X-rays From A Young Supernova Remnant
More than fifty years ago, a supernova was rescued in M83, a turn universe about 15 million light years from Earth. Astronomers have used NASA’s Chandra X-ray Observatory to make a initial showing of X-rays issued by a waste from this explosion.
Named SN 1957D since it was a fourth supernova to be rescued in a year 1957, it is one of usually a few located outward of a Milky Way universe that is detectable, in both radio and visual wavelengths, decades after a blast was observed. In 1981, astronomers saw a vestige of a exploded star in radio waves, and afterwards in 1987 they rescued a vestige during visual wavelengths, years after a light from a blast itself became undetectable.
A comparatively brief regard — about 14 hours prolonged — from NASA’s Chandra X-ray Observatory in 2000 and 2001 did not detect any X-rays from a vestige of SN 1957D. However, a most longer regard performed in 2010 and 2011, totaling scarcely 8 and 1/2 days of Chandra time, did exhibit a participation of X-ray emission. The X-ray liughtness in 2000 and 2001 was about a same as or reduce than in this low image.
This new Chandra picture of M83 is one of a deepest X-ray observations ever done of a turn universe over a own. This full-field perspective of a turn universe shows a low, medium, and high-energy X-rays celebrated by Chandra in red, green, and blue respectively.
The new X-ray information from a vestige of SN 1957D yield critical information about a inlet of this blast that astronomers consider happened when a large star ran out of fuel and collapsed. The placement of X-rays with appetite suggests that SN 1957D contains a proton star, a fast spinning, unenlightened star shaped when a core of pre-supernova star collapsed. This proton star, or pulsar, might be producing a cocoon of charged particles relocating during tighten to a speed of light famous as a pulsar breeze nebula.
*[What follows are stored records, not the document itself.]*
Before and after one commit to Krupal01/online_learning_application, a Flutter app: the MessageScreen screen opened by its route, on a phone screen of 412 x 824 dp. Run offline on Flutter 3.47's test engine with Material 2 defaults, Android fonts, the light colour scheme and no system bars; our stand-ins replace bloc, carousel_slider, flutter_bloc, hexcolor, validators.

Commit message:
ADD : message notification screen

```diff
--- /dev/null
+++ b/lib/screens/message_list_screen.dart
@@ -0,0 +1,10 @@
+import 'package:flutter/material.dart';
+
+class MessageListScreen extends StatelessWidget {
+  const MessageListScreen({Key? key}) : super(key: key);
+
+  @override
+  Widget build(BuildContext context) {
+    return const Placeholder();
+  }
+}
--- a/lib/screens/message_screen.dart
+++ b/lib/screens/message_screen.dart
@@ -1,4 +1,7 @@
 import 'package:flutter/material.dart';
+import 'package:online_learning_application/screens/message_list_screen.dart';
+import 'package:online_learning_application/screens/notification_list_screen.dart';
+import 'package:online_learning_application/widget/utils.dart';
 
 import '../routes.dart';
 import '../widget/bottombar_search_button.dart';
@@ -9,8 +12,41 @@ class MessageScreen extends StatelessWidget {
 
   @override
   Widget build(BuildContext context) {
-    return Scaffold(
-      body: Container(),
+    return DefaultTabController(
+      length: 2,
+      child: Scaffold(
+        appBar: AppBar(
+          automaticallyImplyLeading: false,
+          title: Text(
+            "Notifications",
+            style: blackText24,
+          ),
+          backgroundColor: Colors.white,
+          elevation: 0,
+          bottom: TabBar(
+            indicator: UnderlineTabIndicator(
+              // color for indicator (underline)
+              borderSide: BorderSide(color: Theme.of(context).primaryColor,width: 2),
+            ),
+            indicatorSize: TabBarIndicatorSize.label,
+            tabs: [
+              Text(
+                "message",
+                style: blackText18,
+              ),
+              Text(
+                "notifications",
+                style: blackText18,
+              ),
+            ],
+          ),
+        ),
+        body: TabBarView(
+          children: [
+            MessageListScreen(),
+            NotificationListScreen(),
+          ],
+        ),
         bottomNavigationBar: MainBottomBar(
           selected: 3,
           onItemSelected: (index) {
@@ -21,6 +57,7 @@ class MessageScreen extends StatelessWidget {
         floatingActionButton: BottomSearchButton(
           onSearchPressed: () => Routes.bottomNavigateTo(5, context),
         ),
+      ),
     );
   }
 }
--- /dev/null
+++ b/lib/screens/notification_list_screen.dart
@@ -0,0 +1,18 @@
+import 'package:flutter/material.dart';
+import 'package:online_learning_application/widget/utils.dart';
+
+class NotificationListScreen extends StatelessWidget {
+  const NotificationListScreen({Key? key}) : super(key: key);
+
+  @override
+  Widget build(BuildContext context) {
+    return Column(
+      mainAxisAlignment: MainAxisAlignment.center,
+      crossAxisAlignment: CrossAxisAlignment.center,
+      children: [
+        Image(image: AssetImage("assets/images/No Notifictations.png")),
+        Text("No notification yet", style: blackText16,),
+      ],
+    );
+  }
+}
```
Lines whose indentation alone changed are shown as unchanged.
If this interpretation is confirmed, a pulsar in SN 1957D is celebrated during an age of 55 years, one of a youngest pulsars ever seen. The vestige of SN 1979C in a universe M100 contains another claimant for a youngest pulsar, though astronomers are still uncertain either there is a black hole or a pulsar during a core of SN 1979C.
Image Credits: X-ray: NASA/CXC/STScI/K.Long et al., Optical: NASA/STScI